|dc.description.abstract||The long-term effect of logging on low summer streamflow was investigated with a data set of 36 years. Hydrologic records were analyzed for the period 1953 and 1988 from Watershed (WS) 1 (clear-cut logged and burned), WS 2 (unlogged control), and WS 3 (25 percent patch-cut logged and burned) in the H. J. Andrews Experimental Forest, western Cascade Range, Oregon. These records spanned 9–10 years before logging, and 21–25 years after logging and burning. Streamfiows in August were the lowest of any month, and were unaffected by occasional heavy rain that occurred at the beginning of summer. August streamfiows increased in WS 1 compared to WS 2 by 159 percent following logging in WS 1, but this increase lasted for only eight years following the start of logging in 1962. Water yield in August for 1970–1988 observed from WS 1 was 25 percent less than predicted from the control (WS 2, ANOVA, p=0.032).
Water yield in August increased by 59 percent after 25 percent of the area of WS 3 was patch-cut logged and burned in 1963. In contrast to WS 1, however, water yields from WS 3 in August were consistently greater than predicted for 16 years following the start of logging, through to 1978. For the 10 years, 1979–1988, water yield observed in August from WS 3 was not different than predicted from the control (WS 2, ANOVA, p-0.175).
The contrasting responses of WS 1 and 3 to logging are thought to be the result of differences in riparian vegetation caused by different geomorphic conditions.
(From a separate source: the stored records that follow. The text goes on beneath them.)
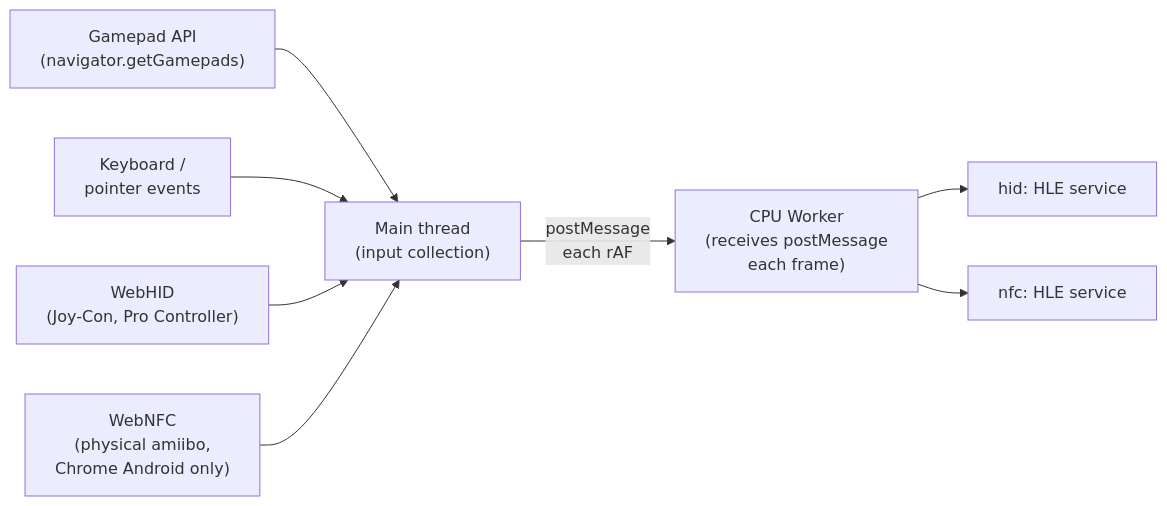
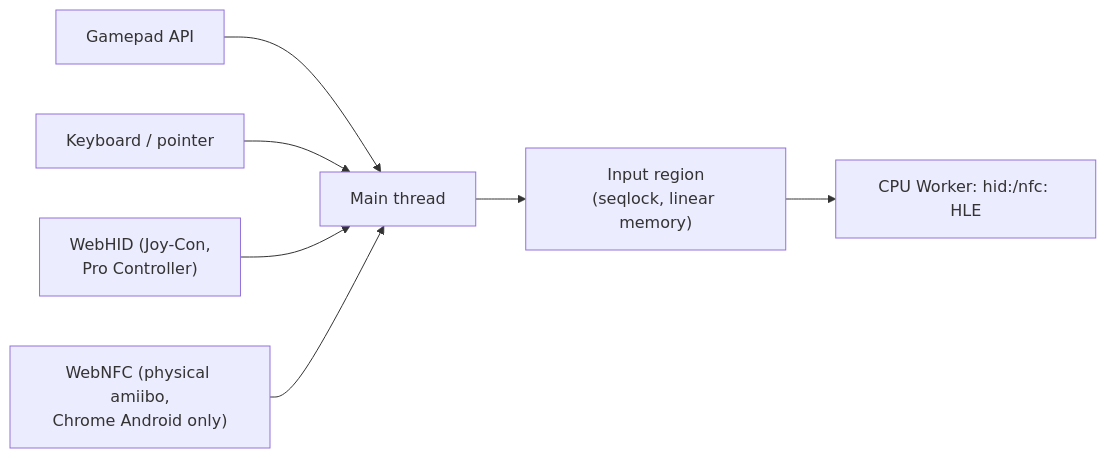
Before and after one commit to helloimthesigma-blip/Voland: diagram 11 of 15 in docs/DESIGN.md, drawn with Mermaid. The commit also changed other lines of this file, not shown here.

First line of the commit message:
docs: correct DESIGN.md web-platform-API claims verified against a real toolchain

````diff
--- a/docs/DESIGN.md
+++ b/docs/DESIGN.md
@@ -2052,20 +1800,16 @@
 ```mermaid
 flowchart LR
-    GP["Gamepad API<br/>(navigator.getGamepads)"]
-    KB["Keyboard /<br/>pointer events"]
-    HID["WebHID<br/>(Joy-Con, Pro Controller)"]
-    NFC["WebNFC<br/>(physical amiibo,<br/>Chrome Android only)"]
-
-    MAIN["Main thread<br/>(input collection)"]
-    CPU["CPU Worker<br/>(receives postMessage<br/>each frame)"]
-    HLE_HID["hid: HLE service"]
-    HLE_NFC["nfc: HLE service"]
+    GP["Gamepad API"]
+    KB["Keyboard / pointer"]
+    HID["WebHID (Joy-Con,<br/>Pro Controller)"]
+    NFC["WebNFC (physical amiibo,<br/>Chrome Android only)"]
+    MAIN["Main thread"]
+    REGION["Input region<br/>(seqlock, linear memory)"]
+    CPU["CPU Worker: hid:/nfc: HLE"]
 
     GP --> MAIN
     KB --> MAIN
     HID --> MAIN
     NFC --> MAIN
-    MAIN -->|"postMessage<br/>each rAF"| CPU
-    CPU --> HLE_HID
-    CPU --> HLE_NFC
+    MAIN --> REGION --> CPU
 ```
````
A relatively wide valley floor in WS 1 allowed the development of hardwoods in the riparian zone following logging, but the narrow valley of WS 3 and limited sediment deposits prevented establishment of riparian hardwoods.
Low streamflows during summer have implications for salmonid survival. Reduced streamflow reduces the amount of rearing habitat, thus increasing competition. Combined with high water temperatures, reduced streamflow can lead directly to salmonid mortality by driving salmonids from riffles and glides, and trapping them in drying pools. Low streamflow also increases oxygen depletion caused by leaves from riparian red alders.||en